Zinc Oxide-Chitosan Coatings on Polyethylene Films for Extending

Storage Life of Okra (Abelmoschus esculentus) was recently

published in a peer review high impact factor Nanomaterials journal.

This study was conducted together with researchers from the Centre of

Nanaotechnology, Sultan Qaboos University and in collaboration with

Food and Water Laboratory center in the Ministry of Regional

Municipalities and Water Resources.

Nanotechnology is manipulation of matter on an atomic, molecular

and supramolecular level. Nanotechnology allows to create new

materials with novel chemical and physical properties. During the

investigation, Dr. al-Nu’amani incorporated zinc oxide nanoparticles

with size of 100 nanometers into chitosan and coated polyethylene

films to fabricate antimicrobial packaging. Chitosan is a linear

polysaccharide produced from chitin. Chitin is a major component of

shrimps and crabs’ shells and usually is discarded with the waste.

The researchers tested the efficiency of the nanocomposite zinc

oxide-chitosan antimicrobial coating for the preservation of vegetables.

Locally grown okra pods were storied in the package with or without

novel nanocomposite coating. The results demonstrated that the

nanocomposite coating reduced the number of bacteria by more than

60% compared to orka stored without it. Moreover, the nanocomposite

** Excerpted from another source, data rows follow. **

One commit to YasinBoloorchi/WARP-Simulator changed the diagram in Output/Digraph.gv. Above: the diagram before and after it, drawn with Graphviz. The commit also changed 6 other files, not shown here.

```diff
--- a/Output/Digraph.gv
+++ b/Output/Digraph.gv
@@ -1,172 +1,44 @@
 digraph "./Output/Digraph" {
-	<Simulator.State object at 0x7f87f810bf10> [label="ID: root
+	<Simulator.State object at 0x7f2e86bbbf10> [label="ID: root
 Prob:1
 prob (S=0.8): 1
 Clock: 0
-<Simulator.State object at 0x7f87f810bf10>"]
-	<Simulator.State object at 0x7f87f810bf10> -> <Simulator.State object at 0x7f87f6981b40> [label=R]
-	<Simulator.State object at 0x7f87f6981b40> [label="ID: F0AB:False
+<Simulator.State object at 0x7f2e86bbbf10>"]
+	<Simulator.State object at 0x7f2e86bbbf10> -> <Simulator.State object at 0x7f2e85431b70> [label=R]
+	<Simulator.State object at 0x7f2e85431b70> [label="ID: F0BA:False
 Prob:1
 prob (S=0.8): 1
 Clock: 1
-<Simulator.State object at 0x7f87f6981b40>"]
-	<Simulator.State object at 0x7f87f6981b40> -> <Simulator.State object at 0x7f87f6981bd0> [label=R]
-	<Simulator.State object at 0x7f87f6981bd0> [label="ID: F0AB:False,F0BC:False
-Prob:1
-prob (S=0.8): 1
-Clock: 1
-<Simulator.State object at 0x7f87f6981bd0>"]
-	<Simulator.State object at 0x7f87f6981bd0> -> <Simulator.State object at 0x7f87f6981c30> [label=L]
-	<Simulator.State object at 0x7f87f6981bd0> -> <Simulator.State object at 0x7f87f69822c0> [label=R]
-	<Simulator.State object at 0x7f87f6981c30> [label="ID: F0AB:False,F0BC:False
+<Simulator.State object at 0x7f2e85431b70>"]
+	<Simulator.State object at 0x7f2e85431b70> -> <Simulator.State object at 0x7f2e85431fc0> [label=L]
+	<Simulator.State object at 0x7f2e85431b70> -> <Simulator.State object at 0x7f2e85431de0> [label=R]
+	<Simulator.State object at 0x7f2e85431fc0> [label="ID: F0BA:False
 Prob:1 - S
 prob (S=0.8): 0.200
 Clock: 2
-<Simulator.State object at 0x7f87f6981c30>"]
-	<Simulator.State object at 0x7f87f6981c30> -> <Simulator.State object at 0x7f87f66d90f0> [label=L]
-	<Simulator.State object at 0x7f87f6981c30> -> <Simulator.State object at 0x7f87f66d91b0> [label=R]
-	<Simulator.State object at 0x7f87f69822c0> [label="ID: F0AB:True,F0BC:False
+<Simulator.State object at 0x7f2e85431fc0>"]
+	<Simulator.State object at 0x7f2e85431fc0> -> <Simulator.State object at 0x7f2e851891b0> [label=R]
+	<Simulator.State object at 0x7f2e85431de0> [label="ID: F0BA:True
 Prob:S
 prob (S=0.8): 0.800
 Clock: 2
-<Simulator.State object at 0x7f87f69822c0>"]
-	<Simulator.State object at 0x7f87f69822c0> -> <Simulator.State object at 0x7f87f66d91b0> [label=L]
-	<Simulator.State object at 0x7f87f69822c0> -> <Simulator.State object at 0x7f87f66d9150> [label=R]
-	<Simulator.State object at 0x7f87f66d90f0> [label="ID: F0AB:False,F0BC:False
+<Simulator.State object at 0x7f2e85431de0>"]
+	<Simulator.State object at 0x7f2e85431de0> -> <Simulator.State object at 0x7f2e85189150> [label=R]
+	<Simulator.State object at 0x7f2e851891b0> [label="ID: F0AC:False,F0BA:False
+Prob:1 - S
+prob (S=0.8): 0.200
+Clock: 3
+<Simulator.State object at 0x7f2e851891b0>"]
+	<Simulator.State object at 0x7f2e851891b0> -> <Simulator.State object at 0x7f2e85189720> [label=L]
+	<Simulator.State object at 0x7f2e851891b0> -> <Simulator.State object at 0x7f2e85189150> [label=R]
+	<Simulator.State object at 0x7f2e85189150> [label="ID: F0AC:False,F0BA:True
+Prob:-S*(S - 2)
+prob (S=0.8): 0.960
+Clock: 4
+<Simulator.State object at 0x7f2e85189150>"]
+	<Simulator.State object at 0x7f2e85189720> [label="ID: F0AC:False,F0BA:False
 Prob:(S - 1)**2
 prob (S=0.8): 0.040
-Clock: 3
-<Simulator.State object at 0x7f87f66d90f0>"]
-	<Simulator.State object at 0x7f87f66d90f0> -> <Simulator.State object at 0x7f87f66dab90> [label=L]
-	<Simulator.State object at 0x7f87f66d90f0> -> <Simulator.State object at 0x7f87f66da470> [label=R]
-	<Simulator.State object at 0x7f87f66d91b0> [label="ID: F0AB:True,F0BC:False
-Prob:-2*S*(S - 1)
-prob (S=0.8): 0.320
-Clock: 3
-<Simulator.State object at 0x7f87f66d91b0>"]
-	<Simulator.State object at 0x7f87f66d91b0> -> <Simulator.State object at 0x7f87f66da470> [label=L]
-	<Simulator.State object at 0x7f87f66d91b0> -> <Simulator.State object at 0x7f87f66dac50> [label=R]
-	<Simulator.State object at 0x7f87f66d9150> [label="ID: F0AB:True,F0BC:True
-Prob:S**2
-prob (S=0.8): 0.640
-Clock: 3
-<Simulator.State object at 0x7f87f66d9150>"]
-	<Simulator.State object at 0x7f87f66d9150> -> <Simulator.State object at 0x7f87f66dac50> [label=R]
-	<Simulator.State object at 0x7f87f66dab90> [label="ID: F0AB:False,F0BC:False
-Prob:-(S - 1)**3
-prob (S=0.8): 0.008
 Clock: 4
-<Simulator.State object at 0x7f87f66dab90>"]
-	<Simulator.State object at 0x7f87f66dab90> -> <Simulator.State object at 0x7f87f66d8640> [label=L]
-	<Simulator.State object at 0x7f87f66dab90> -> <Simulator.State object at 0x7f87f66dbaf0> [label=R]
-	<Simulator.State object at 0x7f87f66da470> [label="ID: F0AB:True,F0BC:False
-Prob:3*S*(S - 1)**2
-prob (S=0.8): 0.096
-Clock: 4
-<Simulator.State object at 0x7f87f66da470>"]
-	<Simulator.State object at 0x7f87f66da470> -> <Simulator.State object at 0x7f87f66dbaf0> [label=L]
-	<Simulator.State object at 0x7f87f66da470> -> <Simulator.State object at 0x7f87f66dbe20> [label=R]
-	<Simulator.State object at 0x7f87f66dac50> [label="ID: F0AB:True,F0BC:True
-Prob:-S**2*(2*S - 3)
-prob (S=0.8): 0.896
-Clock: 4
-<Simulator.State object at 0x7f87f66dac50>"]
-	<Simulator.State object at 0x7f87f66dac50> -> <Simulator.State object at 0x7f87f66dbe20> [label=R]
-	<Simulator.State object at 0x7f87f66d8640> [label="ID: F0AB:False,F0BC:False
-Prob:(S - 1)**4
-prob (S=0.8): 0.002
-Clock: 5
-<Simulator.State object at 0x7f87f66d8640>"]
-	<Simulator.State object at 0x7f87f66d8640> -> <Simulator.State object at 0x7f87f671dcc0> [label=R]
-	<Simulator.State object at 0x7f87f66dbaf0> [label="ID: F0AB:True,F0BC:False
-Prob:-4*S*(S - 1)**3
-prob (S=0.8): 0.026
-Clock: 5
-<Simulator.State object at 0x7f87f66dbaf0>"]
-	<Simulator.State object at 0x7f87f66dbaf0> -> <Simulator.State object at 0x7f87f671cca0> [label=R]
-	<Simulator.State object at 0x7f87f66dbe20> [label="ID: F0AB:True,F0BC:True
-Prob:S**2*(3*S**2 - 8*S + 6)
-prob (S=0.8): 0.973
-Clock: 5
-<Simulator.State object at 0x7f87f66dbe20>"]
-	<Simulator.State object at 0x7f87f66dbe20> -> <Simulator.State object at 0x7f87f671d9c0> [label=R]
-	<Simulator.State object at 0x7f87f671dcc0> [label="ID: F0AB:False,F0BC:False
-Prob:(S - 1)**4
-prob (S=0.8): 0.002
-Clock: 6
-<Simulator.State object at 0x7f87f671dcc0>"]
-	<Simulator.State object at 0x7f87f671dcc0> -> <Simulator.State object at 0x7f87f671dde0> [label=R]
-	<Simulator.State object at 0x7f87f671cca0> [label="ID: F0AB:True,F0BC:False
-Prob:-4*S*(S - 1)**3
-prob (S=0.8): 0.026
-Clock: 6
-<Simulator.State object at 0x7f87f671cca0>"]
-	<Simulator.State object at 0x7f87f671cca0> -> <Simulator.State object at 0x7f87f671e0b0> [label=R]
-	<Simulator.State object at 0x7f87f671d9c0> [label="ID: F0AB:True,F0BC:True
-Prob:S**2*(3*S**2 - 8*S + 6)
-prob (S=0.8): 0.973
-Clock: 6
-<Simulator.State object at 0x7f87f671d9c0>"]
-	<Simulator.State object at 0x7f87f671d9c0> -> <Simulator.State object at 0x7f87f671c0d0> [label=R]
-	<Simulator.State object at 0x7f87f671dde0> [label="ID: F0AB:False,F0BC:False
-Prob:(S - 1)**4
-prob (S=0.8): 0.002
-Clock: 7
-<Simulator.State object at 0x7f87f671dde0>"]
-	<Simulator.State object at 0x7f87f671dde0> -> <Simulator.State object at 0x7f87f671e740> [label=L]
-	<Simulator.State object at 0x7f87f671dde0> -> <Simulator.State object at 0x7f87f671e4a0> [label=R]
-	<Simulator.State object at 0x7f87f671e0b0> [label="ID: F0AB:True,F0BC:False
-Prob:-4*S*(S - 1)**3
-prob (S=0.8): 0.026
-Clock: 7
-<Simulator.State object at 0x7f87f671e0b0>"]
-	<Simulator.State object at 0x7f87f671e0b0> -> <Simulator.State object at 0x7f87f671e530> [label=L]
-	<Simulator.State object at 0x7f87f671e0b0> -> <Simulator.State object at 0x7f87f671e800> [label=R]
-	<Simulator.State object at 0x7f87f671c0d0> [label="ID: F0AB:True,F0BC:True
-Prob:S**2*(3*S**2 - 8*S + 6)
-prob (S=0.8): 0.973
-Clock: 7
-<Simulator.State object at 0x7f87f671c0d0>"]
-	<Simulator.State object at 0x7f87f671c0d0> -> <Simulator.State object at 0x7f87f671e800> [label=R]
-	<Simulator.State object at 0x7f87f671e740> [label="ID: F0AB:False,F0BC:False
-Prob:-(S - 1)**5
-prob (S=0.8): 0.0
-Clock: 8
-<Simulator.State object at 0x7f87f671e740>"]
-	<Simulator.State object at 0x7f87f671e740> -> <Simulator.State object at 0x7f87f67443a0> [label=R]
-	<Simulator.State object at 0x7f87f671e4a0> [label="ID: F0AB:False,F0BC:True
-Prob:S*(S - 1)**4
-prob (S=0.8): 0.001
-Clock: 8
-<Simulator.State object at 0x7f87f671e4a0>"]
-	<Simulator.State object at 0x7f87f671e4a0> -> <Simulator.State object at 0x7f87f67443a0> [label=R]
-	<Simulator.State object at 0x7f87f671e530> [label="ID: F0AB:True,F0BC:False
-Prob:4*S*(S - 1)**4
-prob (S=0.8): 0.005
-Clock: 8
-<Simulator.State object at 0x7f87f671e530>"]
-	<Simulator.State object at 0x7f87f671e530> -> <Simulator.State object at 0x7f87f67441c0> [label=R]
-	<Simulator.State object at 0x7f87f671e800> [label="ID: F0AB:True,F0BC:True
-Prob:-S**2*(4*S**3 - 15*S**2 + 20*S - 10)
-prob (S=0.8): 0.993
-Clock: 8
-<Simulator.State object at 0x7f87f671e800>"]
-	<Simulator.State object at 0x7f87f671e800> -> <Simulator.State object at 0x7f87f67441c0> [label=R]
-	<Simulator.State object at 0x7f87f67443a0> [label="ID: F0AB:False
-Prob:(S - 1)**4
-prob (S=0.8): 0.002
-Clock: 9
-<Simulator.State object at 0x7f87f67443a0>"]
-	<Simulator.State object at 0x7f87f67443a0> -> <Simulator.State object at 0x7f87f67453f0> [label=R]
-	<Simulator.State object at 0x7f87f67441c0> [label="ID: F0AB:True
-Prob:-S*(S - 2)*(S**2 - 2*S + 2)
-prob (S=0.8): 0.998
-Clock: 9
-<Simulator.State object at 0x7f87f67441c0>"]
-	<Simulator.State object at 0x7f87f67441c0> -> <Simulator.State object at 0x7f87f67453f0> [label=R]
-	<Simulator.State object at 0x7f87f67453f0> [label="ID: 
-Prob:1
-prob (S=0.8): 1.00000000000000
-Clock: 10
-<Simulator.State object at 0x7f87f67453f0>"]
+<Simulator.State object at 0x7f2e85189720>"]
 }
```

coating showed a 2-fold reduction in fungal concentrations in okra

compare to the samples stored in package with chitosan only.

Additionally, the novel nanocoposite coating helped to maintain

moisture and physical and chemical properties of storied okra. This

work proved that the chitosan-ZnO nanocomposite coating not only

maintains the quality of the packed okra, but also retards growth of

microbes significantly. Overall, this study demonstrated that chitosan-

ZnO nanocomposite coating can be used as a potential coating

material for active food packaging applications.

Source: Oman News Agency